━━━━━ Data in this exercise ━━━━━

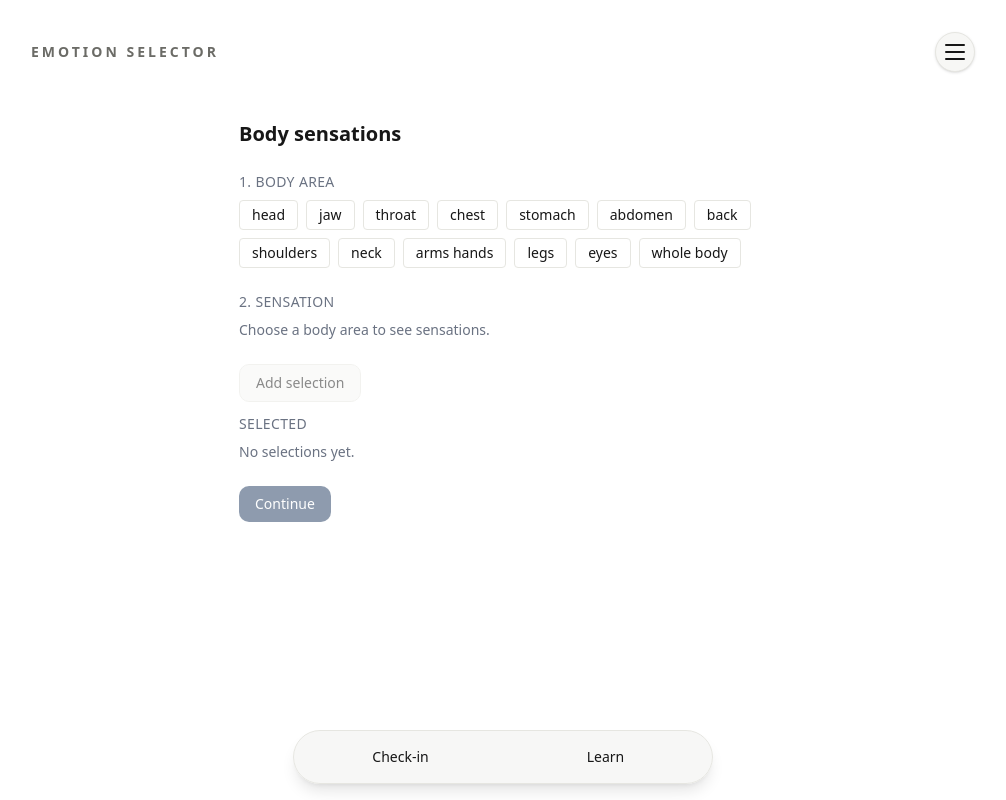
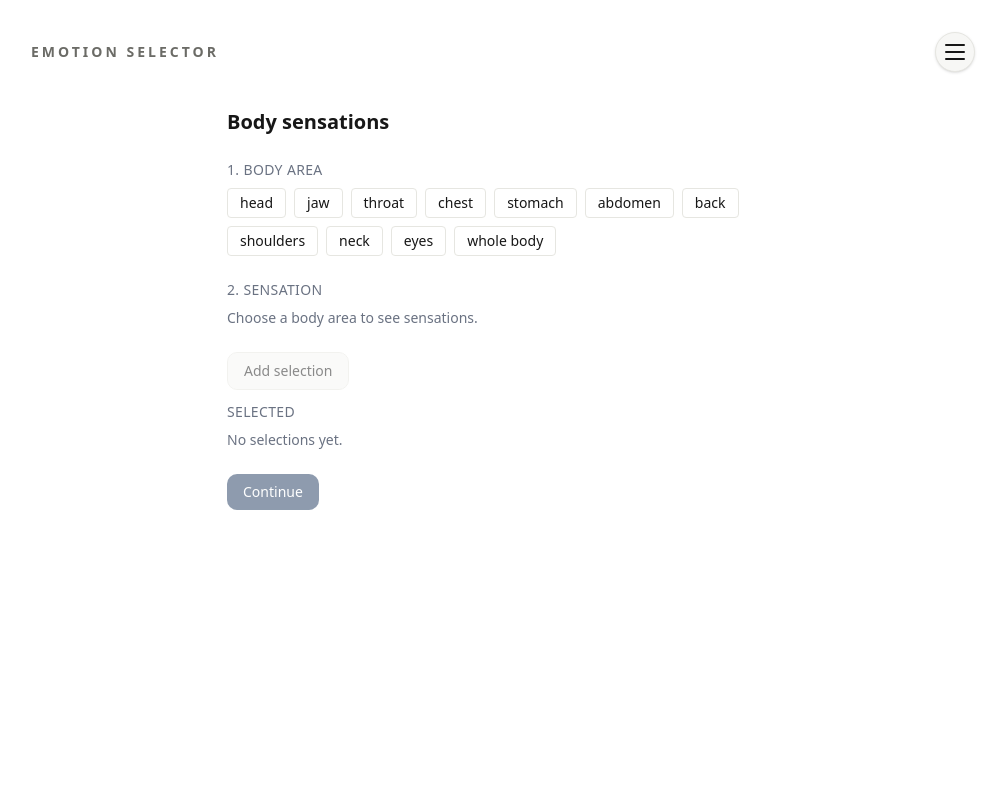
Before and after one commit to and27/emotion-trace, a Next.js app: page /create in a window 1280 px wide. Shown: the whole page, without its empty margins (137-1143 px from the left). Built offline with nearby package versions, Linux system fonts and the light colour scheme.

Commit message:
feat: trim sensations/areas and simplify navigation

```diff
--- a/src/app/(app)/layout.tsx
+++ b/src/app/(app)/layout.tsx
@@ -1,4 +1,3 @@
-import { BottomNav } from "@/src/ui/components/BottomNav";
 import { HeaderMenu } from "@/src/ui/components/HeaderMenu";
 
 export default function AppLayout({
@@ -17,7 +16,6 @@ export default function AppLayout({
         </header>
         {children}
       </div>
-      <BottomNav />
     </section>
   );
 }
--- a/src/domain/catalogs/bodyAreaCatalog.ts
+++ b/src/domain/catalogs/bodyAreaCatalog.ts
@@ -10,8 +10,6 @@ export const BODY_AREAS: BodyArea[] = [
   "back",
   "shoulders",
   "neck",
-  "arms_hands",
-  "legs",
   "eyes",
   "whole_body",
 ];
--- a/src/domain/catalogs/sensationCatalog.ts
+++ b/src/domain/catalogs/sensationCatalog.ts
@@ -2,11 +2,9 @@ import { Sensation } from "../sensation/Sensation";
 
 export const SENSATIONS: Sensation[] = [
   "tension",
-  "pressure",
   "tightness",
   "heat",
   "burning",
-  "cold",
   "tingling",
   "heaviness",
   "emptiness",
--- a/src/domain/sensation/BodyArea.ts
+++ b/src/domain/sensation/BodyArea.ts
@@ -7,8 +7,6 @@ export type BodyArea =
   | "abdomen"
   | "back"
   | "shoulders"
-  | "arms_hands"
-  | "legs"
   | "neck"
   | "eyes"
   | "whole_body";
--- a/src/domain/sensation/Sensation.ts
+++ b/src/domain/sensation/Sensation.ts
@@ -1,10 +1,8 @@
 export type Sensation =
   | "tension"
-  | "pressure"
   | "tightness"
   | "heat"
   | "burning"
-  | "cold"
   | "tingling"
   | "heaviness"
   | "emptiness"
--- a/src/ui/components/HeaderMenu.tsx
+++ b/src/ui/components/HeaderMenu.tsx
@@ -7,7 +7,6 @@ import { usePathname } from "next/navigation";
 const items = [
   { href: "/", label: "Check-in" },
   { href: "/learn", label: "Learn" },
-  { href: "/create", label: "New entry" },
   { href: "/settings", label: "Settings" },
 ];
 
@@ -33,7 +32,7 @@ export function HeaderMenu() {
       </button>
 
       {open && (
-        <div className="absolute right-0 mt-2 w-48 overflow-hidden rounded-xl border border-surface-border bg-surface shadow-lg">
+        <div className="absolute right-0 z-20 mt-2 w-48 overflow-hidden rounded-xl border border-surface-border bg-surface shadow-lg">
           <div className="flex flex-col py-2 text-sm">
             {items.map((item) => {
               const isActive = pathname === item.href;
--- a/src/ui/screens/CreateBodySensationsScreen.tsx
+++ b/src/ui/screens/CreateBodySensationsScreen.tsx
@@ -75,7 +75,7 @@ export function CreateBodySensationsScreen({
   }
 
   return (
-    <div className="p-6 max-w-xl mx-auto">
+    <div className="p-3 max-w-xl mx-auto">
       <h1 className="text-xl font-semibold mb-6">Body sensations</h1>
 
       <div className="mb-6">
--- a/src/ui/screens/SelectBeliefsScreen.tsx
+++ b/src/ui/screens/SelectBeliefsScreen.tsx
@@ -25,13 +25,15 @@ export function SelectBeliefsScreen({ value, onChange, onContinue }: Props) {
     );
   }
 
-  const filteredBeliefs = BELIEFS.filter((belief) => belief.valence === valence);
+  const filteredBeliefs = BELIEFS.filter(
+    (belief) => belief.valence === valence
+  );
   const categories = Array.from(
     new Set(filteredBeliefs.map((belief) => belief.category))
   );
 
   return (
-    <div className="p-6 max-w-xl mx-auto">
+    <div className="p-3 max-w-xl mx-auto">
       <h1 className="text-xl font-semibold mb-6">Which beliefs are present?</h1>
 
       <div className="mb-6 flex items-center gap-2">
--- a/src/ui/screens/SelectContextTagsScreen.tsx
+++ b/src/ui/screens/SelectContextTagsScreen.tsx
@@ -1,6 +1,9 @@
 "use client";
 
-import type { ContextTag, ContextCategory } from "../../domain/context/ContextTag";
+import type {
+  ContextTag,
+  ContextCategory,
+} from "../../domain/context/ContextTag";
 import { CONTEXT_TAGS } from "@/src/domain";
 
 const CATEGORY_LABELS: Record<ContextCategory, string> = {
@@ -17,7 +20,11 @@ type Props = {
   onContinue?: () => void;
 };
 
-export function SelectContextTagsScreen({ value, onChange, onContinue }: Props) {
+export function SelectContextTagsScreen({
+  value,
+  onChange,
+  onContinue,
+}: Props) {
   function toggleTag(tag: ContextTag) {
     const exists = value.some((t) => t.id === tag.id);
     onChange(exists ? value.filter((t) => t.id !== tag.id) : [...value, tag]);
@@ -28,7 +35,7 @@ export function SelectContextTagsScreen({ value, onChange, onContinue }: Props)
   );
 
   return (
-    <div className="p-6 max-w-xl mx-auto">
+    <div className="p-3 max-w-xl mx-auto">
       <h1 className="text-xl font-semibold mb-6">What contexts apply?</h1>
 
       {categories.map((category) => {
@@ -36,9 +43,7 @@ export function SelectContextTagsScreen({ value, onChange, onContinue }: Props)
 
         return (
           <div key={category} className="mb-6">
-            <h2 className="font-medium mb-2">
-              {CATEGORY_LABELS[category]}
-            </h2>
+            <h2 className="font-medium mb-2">{CATEGORY_LABELS[category]}</h2>
 
             <div className="flex flex-wrap gap-2">
               {tags.map((tag) => {
--- a/src/ui/screens/SelectEmotionsScreen.tsx
+++ b/src/ui/screens/SelectEmotionsScreen.tsx
@@ -21,7 +21,7 @@ export function SelectEmotionsScreen({ value, onChange, onContinue }: Props) {
   }
 
   return (
-    <div className="p-6 max-w-xl mx-auto">
+    <div className="p-3 max-w-xl mx-auto">
       <h1 className="text-xl font-semibold mb-6">What emotions are present?</h1>
 
       {EMOTION_FAMILIES.map((family) => {
```
Also changed, not shown: 1 other file (tests, documents, lock files or other folders).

━━━━━

**Exercise aim:** Copy the records above exactly. Do not carry any picture into the copy.

**Answer:**
Before and after one commit to and27/emotion-trace, a Next.js app: page /create in a window 1280 px wide. Shown: the whole page, without its empty margins (137-1143 px from the left). Built offline with nearby package versions, Linux system fonts and the light colour scheme.

Commit message:
feat: trim sensations/areas and simplify navigation

```diff
--- a/src/app/(app)/layout.tsx
+++ b/src/app/(app)/layout.tsx
@@ -1,4 +1,3 @@
-import { BottomNav } from "@/src/ui/components/BottomNav";
 import { HeaderMenu } from "@/src/ui/components/HeaderMenu";
 
 export default function AppLayout({
@@ -17,7 +16,6 @@ export default function AppLayout({
         </header>
         {children}
       </div>
-      <BottomNav />
     </section>
   );
 }
--- a/src/domain/catalogs/bodyAreaCatalog.ts
+++ b/src/domain/catalogs/bodyAreaCatalog.ts
@@ -10,8 +10,6 @@ export const BODY_AREAS: BodyArea[] = [
   "back",
   "shoulders",
   "neck",
-  "arms_hands",
-  "legs",
   "eyes",
   "whole_body",
 ];
--- a/src/domain/catalogs/sensationCatalog.ts
+++ b/src/domain/catalogs/sensationCatalog.ts
@@ -2,11 +2,9 @@ import { Sensation } from "../sensation/Sensation";
 
 export const SENSATIONS: Sensation[] = [
   "tension",
-  "pressure",
   "tightness",
   "heat",
   "burning",
-  "cold",
   "tingling",
   "heaviness",
   "emptiness",
--- a/src/domain/sensation/BodyArea.ts
+++ b/src/domain/sensation/BodyArea.ts
@@ -7,8 +7,6 @@ export type BodyArea =
   | "abdomen"
   | "back"
   | "shoulders"
-  | "arms_hands"
-  | "legs"
   | "neck"
   | "eyes"
   | "whole_body";
--- a/src/domain/sensation/Sensation.ts
+++ b/src/domain/sensation/Sensation.ts
@@ -1,10 +1,8 @@
 export type Sensation =
   | "tension"
-  | "pressure"
   | "tightness"
   | "heat"
   | "burning"
-  | "cold"
   | "tingling"
   | "heaviness"
   | "emptiness"
--- a/src/ui/components/HeaderMenu.tsx
+++ b/src/ui/components/HeaderMenu.tsx
@@ -7,7 +7,6 @@ import { usePathname } from "next/navigation";
 const items = [
   { href: "/", label: "Check-in" },
   { href: "/learn", label: "Learn" },
-  { href: "/create", label: "New entry" },
   { href: "/settings", label: "Settings" },
 ];
 
@@ -33,7 +32,7 @@ export function HeaderMenu() {
       </button>
 
       {open && (
-        <div className="absolute right-0 mt-2 w-48 overflow-hidden rounded-xl border border-surface-border bg-surface shadow-lg">
+        <div className="absolute right-0 z-20 mt-2 w-48 overflow-hidden rounded-xl border border-surface-border bg-surface shadow-lg">
           <div className="flex flex-col py-2 text-sm">
             {items.map((item) => {
               const isActive = pathname === item.href;
--- a/src/ui/screens/CreateBodySensationsScreen.tsx
+++ b/src/ui/screens/CreateBodySensationsScreen.tsx
@@ -75,7 +75,7 @@ export function CreateBodySensationsScreen({
   }
 
   return (
-    <div className="p-6 max-w-xl mx-auto">
+    <div className="p-3 max-w-xl mx-auto">
       <h1 className="text-xl font-semibold mb-6">Body sensations</h1>
 
       <div className="mb-6">
--- a/src/ui/screens/SelectBeliefsScreen.tsx
+++ b/src/ui/screens/SelectBeliefsScreen.tsx
@@ -25,13 +25,15 @@ export function SelectBeliefsScreen({ value, onChange, onContinue }: Props) {
     );
   }
 
-  const filteredBeliefs = BELIEFS.filter((belief) => belief.valence === valence);
+  const filteredBeliefs = BELIEFS.filter(
+    (belief) => belief.valence === valence
+  );
   const categories = Array.from(
     new Set(filteredBeliefs.map((belief) => belief.category))
   );
 
   return (
-    <div className="p-6 max-w-xl mx-auto">
+    <div className="p-3 max-w-xl mx-auto">
       <h1 className="text-xl font-semibold mb-6">Which beliefs are present?</h1>
 
       <div className="mb-6 flex items-center gap-2">
--- a/src/ui/screens/SelectContextTagsScreen.tsx
+++ b/src/ui/screens/SelectContextTagsScreen.tsx
@@ -1,6 +1,9 @@
 "use client";
 
-import type { ContextTag, ContextCategory } from "../../domain/context/ContextTag";
+import type {
+  ContextTag,
+  ContextCategory,
+} from "../../domain/context/ContextTag";
 import { CONTEXT_TAGS } from "@/src/domain";
 
 const CATEGORY_LABELS: Record<ContextCategory, string> = {
@@ -17,7 +20,11 @@ type Props = {
   onContinue?: () => void;
 };
 
-export function SelectContextTagsScreen({ value, onChange, onContinue }: Props) {
+export function SelectContextTagsScreen({
+  value,
+  onChange,
+  onContinue,
+}: Props) {
   function toggleTag(tag: ContextTag) {
     const exists = value.some((t) => t.id === tag.id);
     onChange(exists ? value.filter((t) => t.id !== tag.id) : [...value, tag]);
@@ -28,7 +35,7 @@ export function SelectContextTagsScreen({ value, onChange, onContinue }: Props)
   );
 
   return (
-    <div className="p-6 max-w-xl mx-auto">
+    <div className="p-3 max-w-xl mx-auto">
       <h1 className="text-xl font-semibold mb-6">What contexts apply?</h1>
 
       {categories.map((category) => {
@@ -36,9 +43,7 @@ export function SelectContextTagsScreen({ value, onChange, onContinue }: Props)
 
         return (
           <div key={category} className="mb-6">
-            <h2 className="font-medium mb-2">
-              {CATEGORY_LABELS[category]}
-            </h2>
+            <h2 className="font-medium mb-2">{CATEGORY_LABELS[category]}</h2>
 
             <div className="flex flex-wrap gap-2">
               {tags.map((tag) => {
--- a/src/ui/screens/SelectEmotionsScreen.tsx
+++ b/src/ui/screens/SelectEmotionsScreen.tsx
@@ -21,7 +21,7 @@ export function SelectEmotionsScreen({ value, onChange, onContinue }: Props) {
   }
 
   return (
-    <div className="p-6 max-w-xl mx-auto">
+    <div className="p-3 max-w-xl mx-auto">
       <h1 className="text-xl font-semibold mb-6">What emotions are present?</h1>
 
       {EMOTION_FAMILIES.map((family) => {
```
Also changed, not shown: 1 other file (tests, documents, lock files or other folders).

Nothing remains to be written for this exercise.